These days, I don’t have the luxury of shocking my body into working for me anymore. I have a partnership with my internal rhythms, and that partnership allows me to make peace with what I’ve got in my reserves. It permits me to figure out how best to make use of my energy on any given day, whether I only have three, five, or seven hours of cognitive and physical ability.

I share these tips with you because even though I happen to live with chronic illnesses, the skill of working with your body, and not against it, is one that anyone can use, because we all have limited energy resources, even if your limitations aren’t quite as severe as mine.

You might have a new baby in your household. New caretaking responsibilities. Perhaps you’re simply tired of living frantically from hour to hour — and not stopping for anything short of the roof caving in.

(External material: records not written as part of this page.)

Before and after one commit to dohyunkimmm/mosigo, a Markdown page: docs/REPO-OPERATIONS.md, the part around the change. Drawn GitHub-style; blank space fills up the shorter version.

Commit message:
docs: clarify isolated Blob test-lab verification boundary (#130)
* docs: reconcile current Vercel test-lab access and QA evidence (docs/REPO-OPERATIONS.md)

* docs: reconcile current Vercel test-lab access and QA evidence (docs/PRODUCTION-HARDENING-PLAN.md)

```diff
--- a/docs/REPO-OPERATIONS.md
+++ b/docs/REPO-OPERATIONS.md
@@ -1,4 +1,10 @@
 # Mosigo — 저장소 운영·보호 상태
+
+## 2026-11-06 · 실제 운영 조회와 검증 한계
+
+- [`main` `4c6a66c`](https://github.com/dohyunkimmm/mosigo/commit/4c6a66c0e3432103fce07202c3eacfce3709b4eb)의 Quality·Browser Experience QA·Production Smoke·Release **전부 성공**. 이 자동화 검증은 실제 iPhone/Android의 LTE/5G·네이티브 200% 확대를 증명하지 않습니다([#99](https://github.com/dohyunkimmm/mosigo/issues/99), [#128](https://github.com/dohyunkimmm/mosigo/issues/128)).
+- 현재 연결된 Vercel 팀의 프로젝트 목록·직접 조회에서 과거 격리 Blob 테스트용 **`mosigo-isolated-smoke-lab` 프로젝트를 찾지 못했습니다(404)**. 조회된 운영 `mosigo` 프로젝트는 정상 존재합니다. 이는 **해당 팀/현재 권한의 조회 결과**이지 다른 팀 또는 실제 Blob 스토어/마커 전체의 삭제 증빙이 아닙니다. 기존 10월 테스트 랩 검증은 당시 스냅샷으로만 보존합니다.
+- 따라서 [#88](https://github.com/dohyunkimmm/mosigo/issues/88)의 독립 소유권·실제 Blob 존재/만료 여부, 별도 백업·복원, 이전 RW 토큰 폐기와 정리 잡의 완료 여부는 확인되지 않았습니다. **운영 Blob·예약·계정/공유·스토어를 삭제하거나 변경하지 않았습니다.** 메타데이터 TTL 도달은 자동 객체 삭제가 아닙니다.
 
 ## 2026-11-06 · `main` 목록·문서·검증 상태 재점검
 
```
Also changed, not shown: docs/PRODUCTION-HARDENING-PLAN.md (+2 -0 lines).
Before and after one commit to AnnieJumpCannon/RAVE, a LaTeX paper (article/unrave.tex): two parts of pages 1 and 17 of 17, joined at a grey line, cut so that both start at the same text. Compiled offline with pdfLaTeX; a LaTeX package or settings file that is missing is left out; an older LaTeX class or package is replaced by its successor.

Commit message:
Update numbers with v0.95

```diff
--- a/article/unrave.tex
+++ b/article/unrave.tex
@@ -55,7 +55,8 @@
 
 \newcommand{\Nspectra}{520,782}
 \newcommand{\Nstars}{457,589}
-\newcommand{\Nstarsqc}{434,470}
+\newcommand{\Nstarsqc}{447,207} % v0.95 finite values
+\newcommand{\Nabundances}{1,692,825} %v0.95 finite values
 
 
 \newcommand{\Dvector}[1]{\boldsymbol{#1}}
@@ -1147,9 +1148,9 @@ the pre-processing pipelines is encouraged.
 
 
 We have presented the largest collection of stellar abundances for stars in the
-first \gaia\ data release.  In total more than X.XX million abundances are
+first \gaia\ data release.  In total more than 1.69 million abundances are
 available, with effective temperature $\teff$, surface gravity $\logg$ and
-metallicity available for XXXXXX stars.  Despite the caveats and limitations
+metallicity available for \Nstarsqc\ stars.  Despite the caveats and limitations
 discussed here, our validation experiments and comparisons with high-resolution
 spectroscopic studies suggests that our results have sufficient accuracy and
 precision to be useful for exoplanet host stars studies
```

Figure out your internal rhythms. Then plan accordingly.

There are two main ways in which I leverage my internal rhythms: through intuition and record-keeping.

Via intuition, I’m able to check in with my body at any given time. How is it feeling? On a functionality score of 1 to 100, where do I stand? I honed this particular skill during the worst of my illness last year, when my sister-in-law would frequently sit with me; we used this scale so that she could know the appropriate actions to take. A low score meant that I was probably unable to hold a conversation. A score above 60 meant that I was having a good day (with all things being relative, of course).

Intuition is an excellent skill to deploy in the moment. Record-keeping is a way to understand how your rhythms tend to operate. I highly recommend Allie Rice’s Intentional Systems Bundle (not an affiliate, just a fan) as an elegant workbook to better understand such ebbs and flows, in which she includes several weeks’ worth of hour-by-hour charts. But if you’re choosing not to make such a purchase at the moment, it can be as simple as finding a basic notebook and tracking your hourly energy level, which may follow daily, weekly, or monthly patterns.

For example, I work best between 5am and 3pm. Though I’m not a machine, and therefore can’t rely exclusively on this bit of knowledge, it does help in my life as a microbusiness owner. I don’t schedule client calls for after 3pm, because neither my clients nor I would benefit from my depleted self. I also give my working hours, odd as they might sound, to clients in an introductory email, so that expectations can be set according to how I work best.

a man and a small dog sleeping

During the workday, I do require rest. I honor that need.

Around the same time every work day, there does come a time when I need to rest — which means something different for everyone. Sipping tea in a sunny window may work for you. I often require a full-fledged nap. In the beginning of my journey toward understanding my rhythms, I’d frequently panic about my need for rest. After all, how was anything going to get done if I needed to nap twice a day?

The answer? My work still gets done. It gets done because I care about my work, and because I’ve learned — though the process is ongoing — to say no when my plate is full. Because to honor my body, my clients, and the work that I do in the world, is a privilege and a priority.

How do you honor your energy’s ebbs and flows?

RESOURCES:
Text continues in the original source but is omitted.